Jackson officials are formally lodging their complaints about the Bridger-Teton National Forest’s analysis of Snow King’s master plan, asking the forest to consider a wider range of possibilities for development and expansion of the mountain.
After half an hour of wordsmithing Monday, the Town Council approved a letter to the forest. The letter laments the lack of variety in “alternatives” offered by the federal agency’s draft environmental impact statement on the project. Though there are four alternatives, three are nearly identical, most notably with respect to the controversial summit access road the resort wants to build.

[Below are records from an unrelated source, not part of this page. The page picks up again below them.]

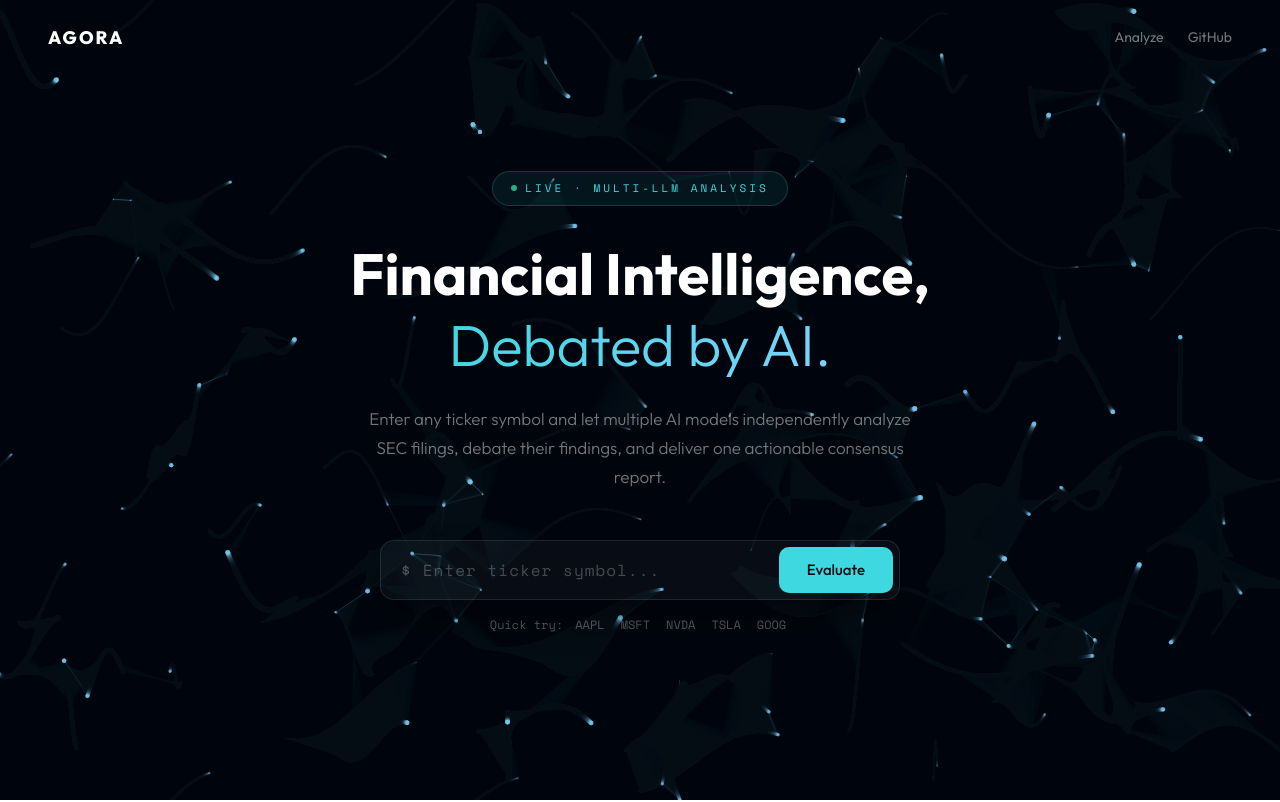
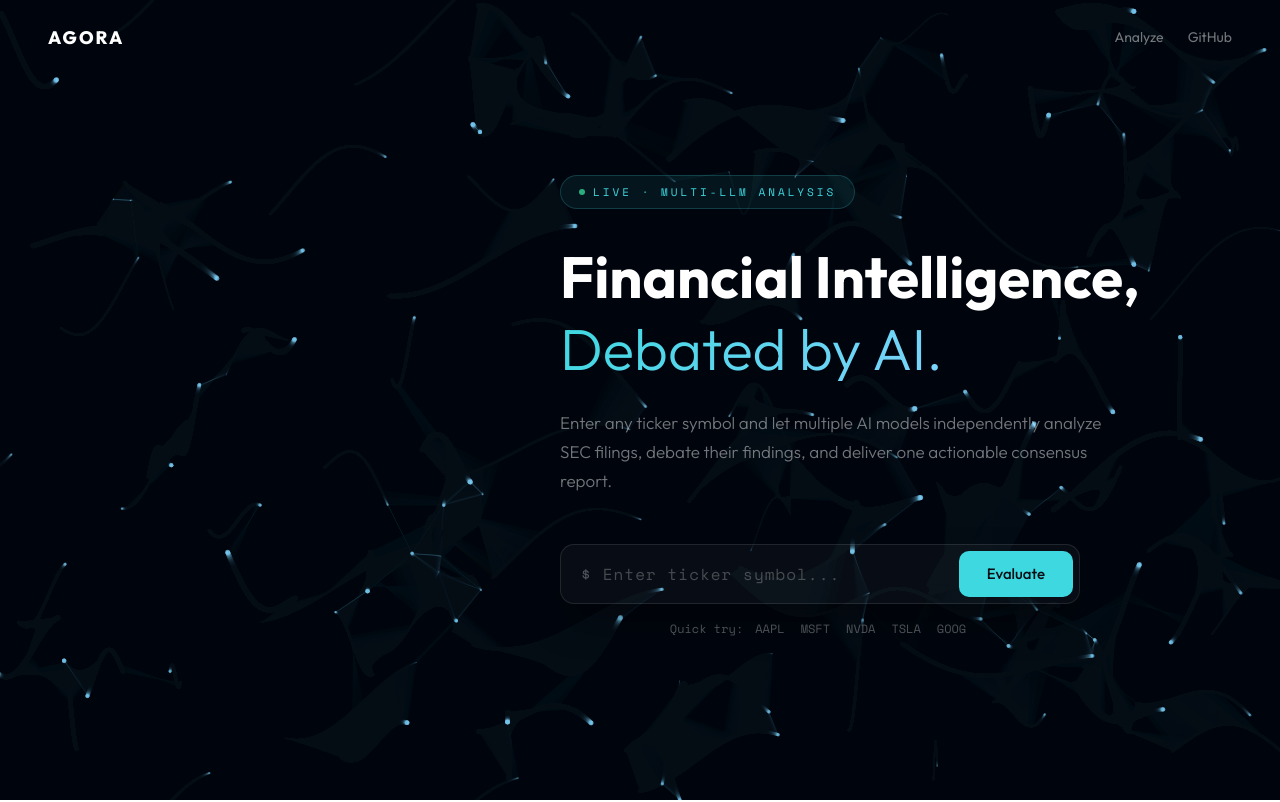
Before and after one commit to LouisZCode/AI_Powered_Stocks_Evaluation, a Next.js app in the folder frontend/: page / in a window 1280 px wide. Shown: the top 802 px of the page. Built offline with nearby package versions, Linux system fonts and the light colour scheme.

Commit message:
design: prepared for future add of crystal webpage element

```diff
--- a/frontend/src/app/page.tsx
+++ b/frontend/src/app/page.tsx
@@ -80,7 +80,7 @@ export default function HomePage() {
 
         {/* ── Hero ── */}
         <section
-          className="mx-auto flex w-full flex-col items-center text-center px-5 md:px-8 lg:px-12 pt-16 md:pt-24 pb-10 md:pb-15"
+          className="ml-auto flex flex-1 w-full lg:w-[60%] flex-col items-center lg:items-start justify-center text-center lg:text-left px-5 md:px-8 lg:px-12 lg:pr-16 pb-10 md:pb-15"
           style={{ maxWidth: 820 }}
         >
           {/* Badge */}
@@ -181,6 +181,7 @@ export default function HomePage() {
                 $
               </span>
               <input
+                id="hero-ticker"
                 type="text"
                 placeholder="Enter ticker symbol..."
                 className="flex-1 bg-transparent outline-none placeholder:text-white/25"
@@ -235,7 +236,8 @@ export default function HomePage() {
                   key={t}
                   type="button"
                   onClick={() => {
-                    window.location.href = `/analyze?ticker=${t}`;
+                    const input = document.querySelector<HTMLInputElement>("#hero-ticker");
+                    if (input) { input.value = t; input.focus(); }
                   }}
                   className="cursor-pointer transition-colors duration-200 hover:text-[#3dd8e0]"
                   style={{
```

Citing the vast amount of public comment the town received about the road, the letter argues that the U.S. Forest Service should consider more options, including the “Briggs Road” advocated by longtime King skier Rod Newcomb.
“There’s supposed to be a menu of options,” Councilor Jim Stanford said. “You can have the veggie option, or you can have shrimp, beef or chicken. But instead, largely, we got a range of alternatives that said you can have veggies or you can have grilled beef, roast beef or boiled beef.”
Councilor Jonathan Schechter, the lone vote against the letter, said he worried about approving it without taking more time to mull the implications.
“I’m a little bit leery about the idea of trying to edit something on the fly without time to reflect on it,” he said.
Though the letter is centered almost entirely on the road, Stanford said he “could’ve written many pages” on other aspects of the draft EIS, from the summit restaurant to the visual impact to the expanded ski runs.
“There’s a lot of things we’ve chosen not to comment on,” he said, “and we’ve focused on the things that consistently have been in the public efforts.”
The letter also stresses that the councilors don’t want to drag out the approval process for Snow King’s master plan any longer than necessary, or step on the Bridger-Teton’s toes.
“They’re still going through the process,” Councilor Hailey Morton Levinson said. “We don’t want to presuppose or tell them how they did it, but to highlight that we’d still like to see a little bit more.”